Task brief:
For the data below, report the number of lines that contain the string "token" and nothing else.

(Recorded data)
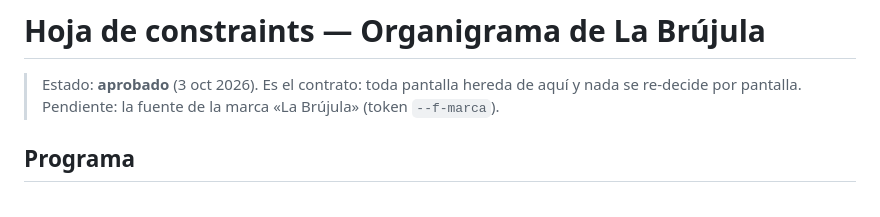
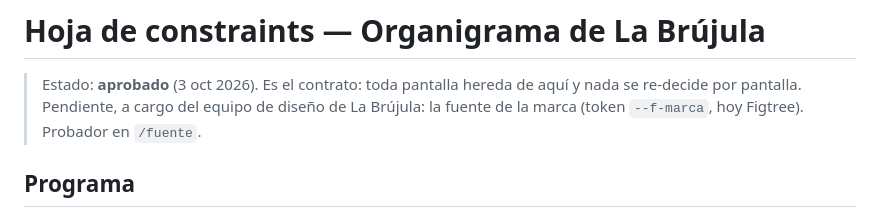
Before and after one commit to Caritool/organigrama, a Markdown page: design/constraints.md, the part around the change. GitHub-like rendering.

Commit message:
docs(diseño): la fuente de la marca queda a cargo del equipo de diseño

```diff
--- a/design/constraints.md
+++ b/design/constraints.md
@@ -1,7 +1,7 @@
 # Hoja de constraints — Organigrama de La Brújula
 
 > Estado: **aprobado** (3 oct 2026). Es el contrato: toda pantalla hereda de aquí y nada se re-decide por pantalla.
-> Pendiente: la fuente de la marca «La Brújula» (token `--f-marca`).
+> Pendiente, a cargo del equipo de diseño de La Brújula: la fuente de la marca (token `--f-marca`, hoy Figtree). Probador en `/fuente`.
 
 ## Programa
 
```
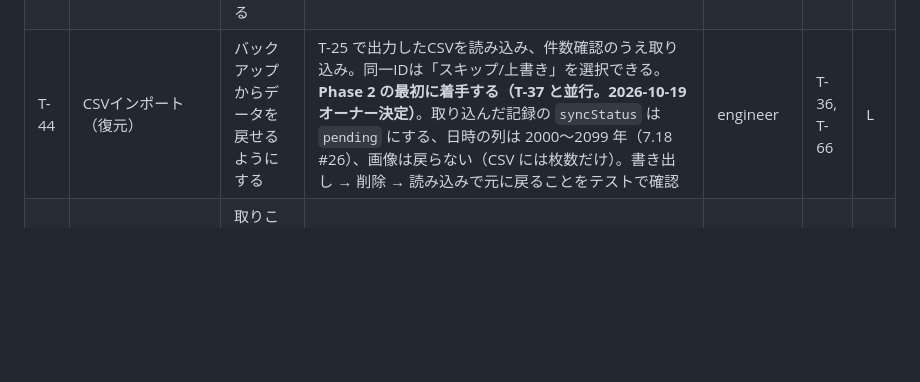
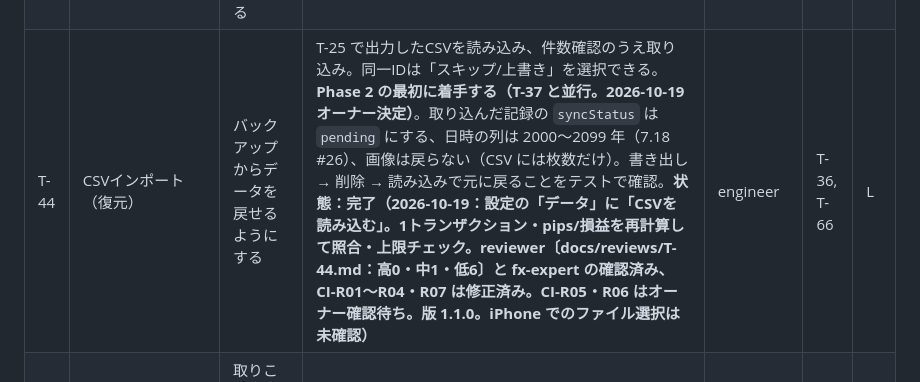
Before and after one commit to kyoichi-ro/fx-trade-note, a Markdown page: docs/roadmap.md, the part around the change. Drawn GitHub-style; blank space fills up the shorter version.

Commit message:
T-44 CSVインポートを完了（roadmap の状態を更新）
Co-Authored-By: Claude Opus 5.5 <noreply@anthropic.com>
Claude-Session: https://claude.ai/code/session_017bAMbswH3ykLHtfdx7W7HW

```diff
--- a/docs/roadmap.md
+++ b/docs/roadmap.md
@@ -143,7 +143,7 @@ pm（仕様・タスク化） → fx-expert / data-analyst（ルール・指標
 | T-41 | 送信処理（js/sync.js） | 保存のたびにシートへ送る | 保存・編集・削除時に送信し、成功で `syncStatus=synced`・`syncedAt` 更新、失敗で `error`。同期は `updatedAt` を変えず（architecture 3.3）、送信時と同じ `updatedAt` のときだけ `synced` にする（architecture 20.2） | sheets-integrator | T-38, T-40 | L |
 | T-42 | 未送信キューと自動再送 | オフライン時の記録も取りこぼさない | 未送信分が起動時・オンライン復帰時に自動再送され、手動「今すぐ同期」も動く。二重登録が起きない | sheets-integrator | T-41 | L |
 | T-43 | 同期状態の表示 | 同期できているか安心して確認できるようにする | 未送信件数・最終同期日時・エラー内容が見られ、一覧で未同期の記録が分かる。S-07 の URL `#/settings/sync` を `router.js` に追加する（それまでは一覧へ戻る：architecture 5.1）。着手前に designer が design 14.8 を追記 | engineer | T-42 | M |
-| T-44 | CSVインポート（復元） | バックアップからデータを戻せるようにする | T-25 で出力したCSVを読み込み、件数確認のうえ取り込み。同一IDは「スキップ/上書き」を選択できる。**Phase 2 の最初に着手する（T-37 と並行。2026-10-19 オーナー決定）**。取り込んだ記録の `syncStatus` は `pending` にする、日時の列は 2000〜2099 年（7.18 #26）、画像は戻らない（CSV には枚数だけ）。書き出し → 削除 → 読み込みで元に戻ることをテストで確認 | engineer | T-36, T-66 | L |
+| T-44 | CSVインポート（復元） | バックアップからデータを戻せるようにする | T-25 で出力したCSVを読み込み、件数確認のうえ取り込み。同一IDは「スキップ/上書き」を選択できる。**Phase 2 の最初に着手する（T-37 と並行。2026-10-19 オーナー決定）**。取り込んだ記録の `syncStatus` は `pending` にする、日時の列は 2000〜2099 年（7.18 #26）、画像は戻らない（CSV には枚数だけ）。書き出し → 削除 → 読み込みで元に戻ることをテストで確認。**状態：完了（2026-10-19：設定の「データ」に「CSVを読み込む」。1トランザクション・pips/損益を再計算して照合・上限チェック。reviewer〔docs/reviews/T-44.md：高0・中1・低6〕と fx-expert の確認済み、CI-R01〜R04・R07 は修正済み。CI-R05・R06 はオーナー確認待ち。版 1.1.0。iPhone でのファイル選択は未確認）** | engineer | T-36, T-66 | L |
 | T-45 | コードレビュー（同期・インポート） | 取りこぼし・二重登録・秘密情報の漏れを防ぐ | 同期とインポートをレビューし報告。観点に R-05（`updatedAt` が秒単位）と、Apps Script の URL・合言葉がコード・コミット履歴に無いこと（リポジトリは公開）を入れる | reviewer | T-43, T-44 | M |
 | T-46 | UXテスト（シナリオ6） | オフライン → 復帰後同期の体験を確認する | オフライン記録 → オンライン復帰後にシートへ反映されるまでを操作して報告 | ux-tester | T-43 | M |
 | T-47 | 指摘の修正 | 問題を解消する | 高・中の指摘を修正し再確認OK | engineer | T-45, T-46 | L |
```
--
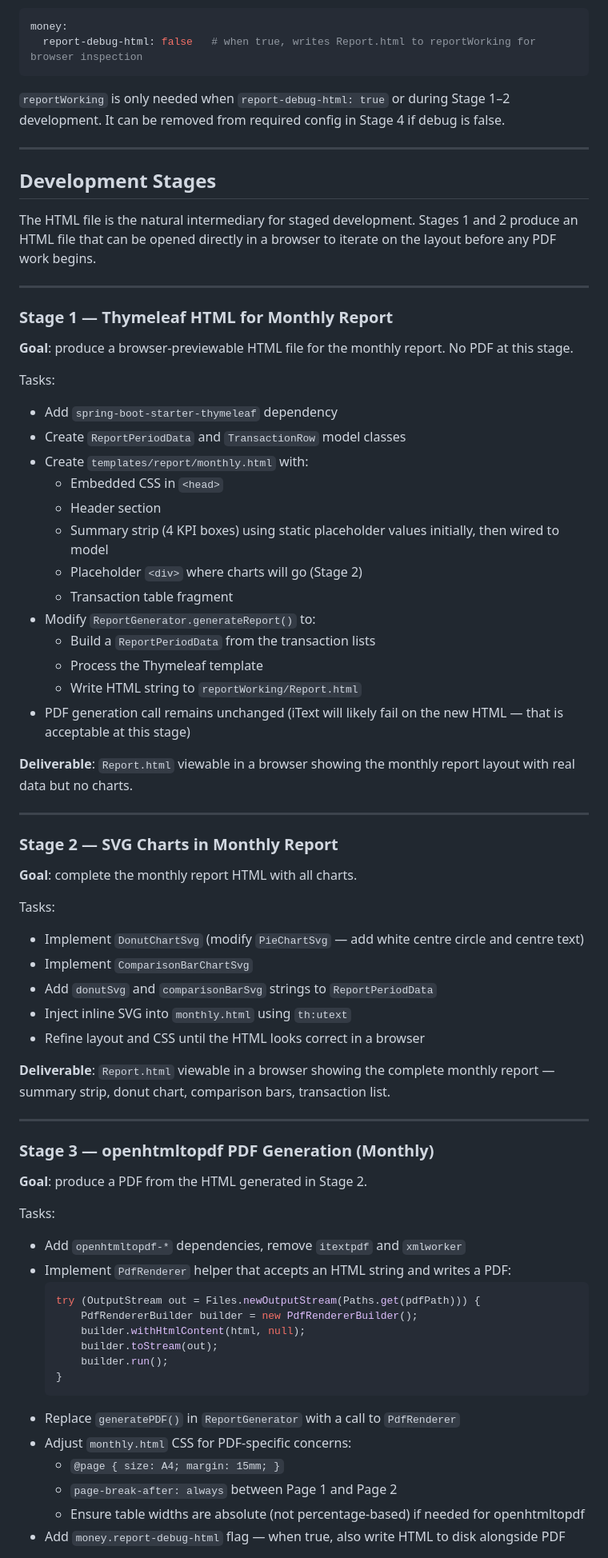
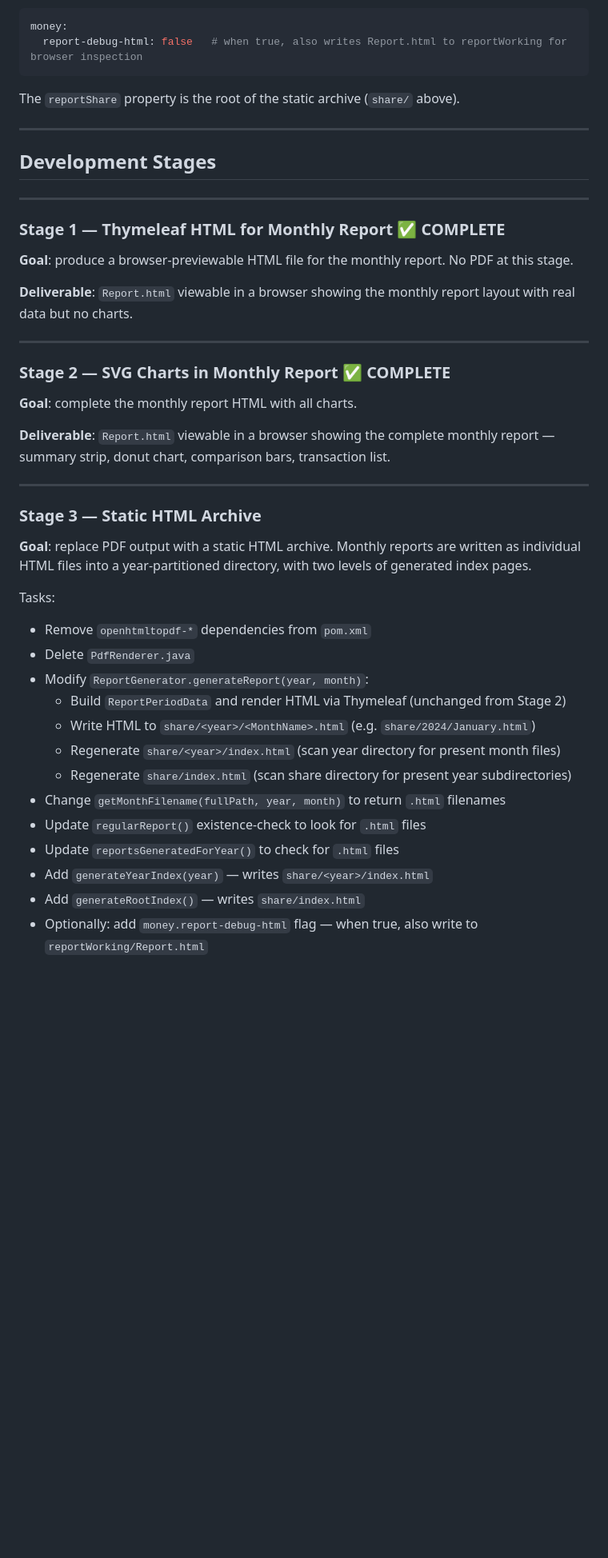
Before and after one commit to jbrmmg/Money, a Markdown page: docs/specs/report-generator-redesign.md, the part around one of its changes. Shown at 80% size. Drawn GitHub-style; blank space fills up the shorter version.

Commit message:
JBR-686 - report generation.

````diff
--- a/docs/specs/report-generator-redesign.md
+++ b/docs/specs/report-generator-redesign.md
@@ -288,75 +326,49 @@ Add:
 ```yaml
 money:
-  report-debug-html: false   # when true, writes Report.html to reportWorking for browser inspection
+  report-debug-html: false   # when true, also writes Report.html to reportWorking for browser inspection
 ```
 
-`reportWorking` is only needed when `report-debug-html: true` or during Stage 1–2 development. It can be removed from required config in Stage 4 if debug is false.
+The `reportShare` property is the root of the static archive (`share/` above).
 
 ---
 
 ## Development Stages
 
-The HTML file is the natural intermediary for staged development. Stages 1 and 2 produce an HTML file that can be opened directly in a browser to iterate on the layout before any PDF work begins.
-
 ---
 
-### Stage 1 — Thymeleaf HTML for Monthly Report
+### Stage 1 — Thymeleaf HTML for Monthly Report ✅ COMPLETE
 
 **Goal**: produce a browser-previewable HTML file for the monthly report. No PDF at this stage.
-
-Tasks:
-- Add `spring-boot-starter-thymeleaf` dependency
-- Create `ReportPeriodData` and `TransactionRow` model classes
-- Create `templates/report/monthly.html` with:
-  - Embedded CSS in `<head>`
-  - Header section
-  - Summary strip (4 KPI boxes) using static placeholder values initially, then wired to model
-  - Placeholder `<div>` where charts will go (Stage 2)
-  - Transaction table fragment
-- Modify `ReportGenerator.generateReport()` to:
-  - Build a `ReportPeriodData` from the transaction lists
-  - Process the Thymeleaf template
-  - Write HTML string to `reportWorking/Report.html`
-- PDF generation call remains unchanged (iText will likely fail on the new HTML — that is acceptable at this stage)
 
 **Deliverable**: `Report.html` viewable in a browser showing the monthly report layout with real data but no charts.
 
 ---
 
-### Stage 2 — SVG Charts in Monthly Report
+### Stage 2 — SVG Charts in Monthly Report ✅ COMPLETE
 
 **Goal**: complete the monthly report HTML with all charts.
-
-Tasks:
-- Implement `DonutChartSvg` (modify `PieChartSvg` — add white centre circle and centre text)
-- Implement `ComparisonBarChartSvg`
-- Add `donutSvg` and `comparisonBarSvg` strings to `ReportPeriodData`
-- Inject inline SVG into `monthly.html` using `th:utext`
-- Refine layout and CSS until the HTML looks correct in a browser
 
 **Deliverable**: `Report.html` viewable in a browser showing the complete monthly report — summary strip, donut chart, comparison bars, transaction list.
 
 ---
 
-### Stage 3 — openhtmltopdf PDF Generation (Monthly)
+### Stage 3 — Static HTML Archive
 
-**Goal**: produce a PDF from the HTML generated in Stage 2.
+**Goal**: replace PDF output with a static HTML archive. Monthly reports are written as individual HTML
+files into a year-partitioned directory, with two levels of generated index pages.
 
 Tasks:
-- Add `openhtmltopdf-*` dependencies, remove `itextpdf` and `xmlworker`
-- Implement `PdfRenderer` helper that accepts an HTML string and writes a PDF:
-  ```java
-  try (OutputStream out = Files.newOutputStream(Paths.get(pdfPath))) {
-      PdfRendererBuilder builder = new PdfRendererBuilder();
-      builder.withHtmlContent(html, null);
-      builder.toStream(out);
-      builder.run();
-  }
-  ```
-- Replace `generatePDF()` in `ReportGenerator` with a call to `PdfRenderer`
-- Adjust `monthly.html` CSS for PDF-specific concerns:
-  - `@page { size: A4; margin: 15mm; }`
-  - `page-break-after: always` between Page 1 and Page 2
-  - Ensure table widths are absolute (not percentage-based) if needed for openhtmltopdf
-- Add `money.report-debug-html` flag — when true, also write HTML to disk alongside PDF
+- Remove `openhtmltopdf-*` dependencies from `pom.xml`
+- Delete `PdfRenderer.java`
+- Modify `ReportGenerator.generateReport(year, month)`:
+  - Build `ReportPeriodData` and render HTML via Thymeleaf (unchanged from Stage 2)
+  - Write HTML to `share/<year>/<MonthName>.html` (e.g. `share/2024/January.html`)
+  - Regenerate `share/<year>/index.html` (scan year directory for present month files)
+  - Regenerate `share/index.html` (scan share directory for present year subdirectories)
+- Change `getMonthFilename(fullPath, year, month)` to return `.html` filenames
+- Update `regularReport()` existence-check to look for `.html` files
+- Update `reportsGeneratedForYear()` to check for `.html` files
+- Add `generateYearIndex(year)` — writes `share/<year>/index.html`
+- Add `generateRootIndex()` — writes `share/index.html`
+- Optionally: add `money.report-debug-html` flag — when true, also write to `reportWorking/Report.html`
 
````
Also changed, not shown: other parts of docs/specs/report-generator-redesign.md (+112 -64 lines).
---
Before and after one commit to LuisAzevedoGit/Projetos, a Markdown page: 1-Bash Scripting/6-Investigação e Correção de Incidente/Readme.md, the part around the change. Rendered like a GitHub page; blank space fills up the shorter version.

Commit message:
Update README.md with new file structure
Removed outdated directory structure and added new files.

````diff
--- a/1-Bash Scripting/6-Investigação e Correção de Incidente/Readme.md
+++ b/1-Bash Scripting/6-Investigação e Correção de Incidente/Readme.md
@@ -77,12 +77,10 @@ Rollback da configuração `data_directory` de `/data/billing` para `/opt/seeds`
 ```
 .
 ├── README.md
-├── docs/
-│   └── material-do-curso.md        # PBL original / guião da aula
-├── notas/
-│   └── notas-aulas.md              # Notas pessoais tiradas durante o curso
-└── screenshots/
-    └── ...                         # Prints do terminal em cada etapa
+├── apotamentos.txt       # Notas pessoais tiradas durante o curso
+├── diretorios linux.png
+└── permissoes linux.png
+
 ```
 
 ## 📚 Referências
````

Task result:
2